Each helps with your connection but do so in different ways depending on your needs. But what exactly are the differences between them all?

 

What is a Wi-Fi extender?

Also known as a Wi-Fi range extender, a Wi-Fi extender is a device that, well, extends the reach of your existing wireless network to more areas of your home. Think of it as the backscratcher for your internet, helping you get to those hard-to-reach places in the house.

It works by connecting your modem to the extender via a wired connection, thus creating a new wireless access point (WAP) in a different area. There are a number of ways to achieve this.

The first option is to run an ethernet cable (or multiple if you want more than one extender) through your home and connect it to a WAP in a better suited location of your house. Going this route is what you’ll often see in larger office spaces or in homes of those who chose to run cables through their walls and install WAPs on their ceilings.

For those who don’t want to do all of that extra work, there is another option that is rising in popularity: powerline network extenders. These have you place one into an outlet near your router and connect the two with a hardwire connection. You’ll then take the actual extender into another outlet where you find yourself needing better coverage. While interference can always pop up, the technology behind them continues to improve, making it a more viable option.

The one caveat to a Wi-Fi extender is that it doesn’t improve the signal strength, just the overall reach.

Wi-Fi Extender vs Wi-Fi Booster TP Link

A typical Wi-Fi extender in most homes [Image via TP Link]

What is a Wi-Fi repeater?

If the extender isn’t a possibility, you may need to look at Wi-Fi repeaters. Unlike traditional extenders, however, a Wi-Fi repeater works by connecting to your router wirelessly and then rebroadcasting that signal.

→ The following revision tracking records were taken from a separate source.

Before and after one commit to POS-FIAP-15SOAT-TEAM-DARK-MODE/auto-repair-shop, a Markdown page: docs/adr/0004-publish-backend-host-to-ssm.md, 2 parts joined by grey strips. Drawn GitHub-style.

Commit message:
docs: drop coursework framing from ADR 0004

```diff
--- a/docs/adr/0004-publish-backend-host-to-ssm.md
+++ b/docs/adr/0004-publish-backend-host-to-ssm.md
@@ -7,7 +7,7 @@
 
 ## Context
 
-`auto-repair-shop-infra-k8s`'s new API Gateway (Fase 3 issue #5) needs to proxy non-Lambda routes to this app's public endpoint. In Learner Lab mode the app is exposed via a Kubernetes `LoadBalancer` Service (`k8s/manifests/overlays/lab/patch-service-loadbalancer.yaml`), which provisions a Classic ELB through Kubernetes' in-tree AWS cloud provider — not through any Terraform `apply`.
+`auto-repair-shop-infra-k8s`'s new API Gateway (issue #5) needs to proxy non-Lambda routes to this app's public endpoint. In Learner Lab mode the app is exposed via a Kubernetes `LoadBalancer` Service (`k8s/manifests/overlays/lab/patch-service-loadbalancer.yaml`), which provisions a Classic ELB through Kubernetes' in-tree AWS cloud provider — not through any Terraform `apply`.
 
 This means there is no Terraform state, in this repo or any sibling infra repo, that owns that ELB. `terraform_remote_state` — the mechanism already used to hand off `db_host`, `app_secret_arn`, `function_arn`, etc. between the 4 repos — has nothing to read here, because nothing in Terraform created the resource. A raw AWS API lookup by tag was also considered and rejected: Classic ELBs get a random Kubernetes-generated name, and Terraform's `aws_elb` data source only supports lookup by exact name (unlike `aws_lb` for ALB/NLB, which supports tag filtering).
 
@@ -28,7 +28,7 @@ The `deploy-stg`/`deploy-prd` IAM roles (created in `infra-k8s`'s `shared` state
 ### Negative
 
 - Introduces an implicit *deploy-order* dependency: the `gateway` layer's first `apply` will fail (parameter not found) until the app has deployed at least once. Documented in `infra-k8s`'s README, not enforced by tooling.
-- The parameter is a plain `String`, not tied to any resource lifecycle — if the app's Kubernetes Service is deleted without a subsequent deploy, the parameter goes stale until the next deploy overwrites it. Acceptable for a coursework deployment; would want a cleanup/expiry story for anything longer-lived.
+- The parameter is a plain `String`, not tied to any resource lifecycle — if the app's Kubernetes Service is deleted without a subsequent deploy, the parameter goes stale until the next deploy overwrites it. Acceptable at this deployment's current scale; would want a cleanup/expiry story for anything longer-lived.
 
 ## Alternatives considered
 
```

With a Wi-Fi repeater, you’re basically cutting your overall bandwidth in half. This is due to using the same radio to send data back and forth to your router. This can lead to slower speeds in the previously dead zone areas. There is also the possibility of interference due to thicker walls and/or other electronic devices.

What is a Wi-Fi booster?

Lastly, there are Wi-Fi boosters. Wi-Fi boosters don’t really exist the way you’d think. Instead, it’s just an all-encompassing term used to talk about Wi-Fi extenders and repeaters on a generic level. So, whenever you hear someone talk about a Wi-Fi booster, just know they mean one of the two aforementioned items. It’s up to you to narrow down which works best for you.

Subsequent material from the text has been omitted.